WTE plant is surely a potential solution to the problems of increasing waste and shortage of energy. At the same time human safety and clean environment remain a priority and should not be undermined. The absence of any law specific to human safety in case of WTE Plants raise doubts about the sustainability of such plants in terms of human safety norms in India. More research is needed to quantify the risks associated with such plants and suitable technology for the risk mitigation. The existing environmental conditions should be studied to formulate specific standards for WTE Plants. The state boards should set up base lines for measuring compliance standards by such projects. These state specific standards would definitely help in keeping check on pollution in major cities. The existing rules and
regulation should be relaxed and the option of approaching the courts should be made more feasible. In addition to these the government should grant subsidies for technology transfer from developed countries. This would reduce the burden on the developers and ensure least emission of toxic substances. This would also help in creating a high level liability on the developer of such plant and would justify formation of any provisions for direct imposition of heavy fines in cases of violation without waiting for the adjudication by courts. Since the National Master Plan of WTE Projects is still in early stages there is still scope for addition of human safety clauses or provisions for adherence to certain specific environmental regulations that are already in existence.
This bulletin is prepared by Ajay Bhadu (under the supervision of Neeraj Dubey, Principal Senior Associate) the final year law student at the Gujarat National Law University, Gandhinagar who completed his internship at PSA.
1 The assessment of technologies used in WTE Plants in the National Master Plan for Development of Waste- to-Energy in India, the incineration method scored 68 out of 150. The assessment was based on System Configuration, Environmental Aspects, Resource Recovery and Commercial Aspects. See paragraph C (18) of the Technological Memorandum of National Master Plan for WTE plants in India by Ministry of New and Renewable Energy.
2 The National Master Plan for Development of Waste-to-Energy in India recognizes the need to address the environmental problems but only provides use of appropriate technology as a solution.
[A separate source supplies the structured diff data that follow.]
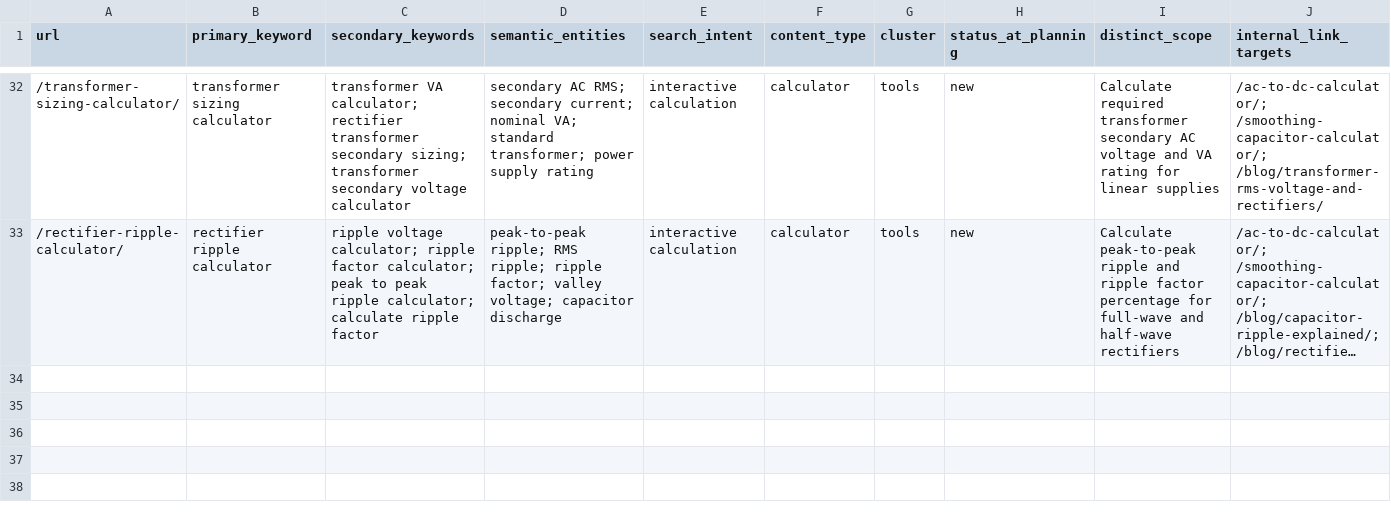
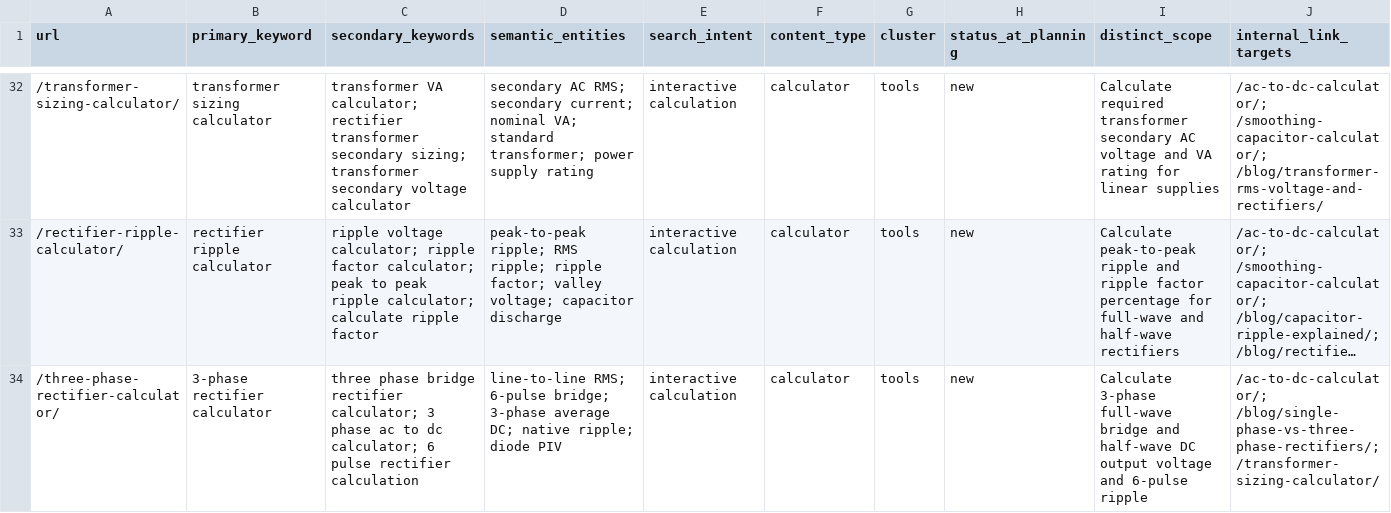
Before and after one commit to actodcconverter1-ai/actodcconverter, a CSV file: docs/research/KEYWORD-MAP.csv, drawn as a sheet; only a part is shown, gaps mark what is left out; long unchanged cells end in …; rows hold the shown columns only; the diff names each change by its address in the sheet, - before the commit and + after, or states it on an @@ line.

Commit message:
feat(tools): add 3-phase bridge rectifier calculator with 18-language support

```diff
--- a/docs/research/KEYWORD-MAP.csv
+++ b/docs/research/KEYWORD-MAP.csv
+row 34: /three-phase-rectifier-calculator/ | 3-phase rectifier calculator | three phase bridge rectifier calculator; 3 phase ac to dc calculator; 6 pulse rectifier calculation | line-to-line RMS; 6-pulse bridge; 3-phase average DC; native ripple; diode PIV | interactive calculation | calculator | tools | new | Calculate 3-phase full-wave bridge and half-wave DC output voltage and 6-pulse ripple | /ac-to-dc-calculator/; /blog/single-phase-vs-three-phase-rectifiers/; /transformer-sizing-calculator/
```
Also changed, not shown: 29 other files.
It is unclear on the question of regulation and liabilities for after effects.
3 Available at, http://mpcb.gov.in/images/pdf/Guidelineforconducting.pdf (Last visited on December 23, 2011)
4 Schedule II, III & IV of the MSW Rules provides for management of municipal solid wastes, specifications for landfill sites and standards for composting, treated leachates & incineration respectively.
5 Schedule II & IV, supra note 7.
6 Rule 6(2) provides for views by agencies like State Urban Development Department, the Town and Country Planning Department, Air Port or Air Base Authority, the Ground Water Board or any such other agency.
7 Standards specified under schedule IV. Such waste may be disposed by the Plant itself or the Municipal Authority.
8 As per the Rule 3(2) of The EPA Rules of 1986 the CPCB and SPCB are permitted to establish more rigorous standards for discharge of waste.
9 Section 3(1) of the Act and Rules 3, 4 & 5 of the Rules
10 Sections 17, 25 & 26 of the water act
11 Section 30 of the Water Act provides for notice in case of contraventions and recovery of costs. Section 41 to 50 relates to the penal provisions in case of contravention of water act.
12 Section 33 A provides for Power to give directions for closure.
13 Section 91 A of the Factories Act
14 Vellore Citizens Forum vs. Union of India, (1996) 5 SCC 647
15 Indian Council for Enviro-legal Action vs. Union of India, (1996) 5 SCC 281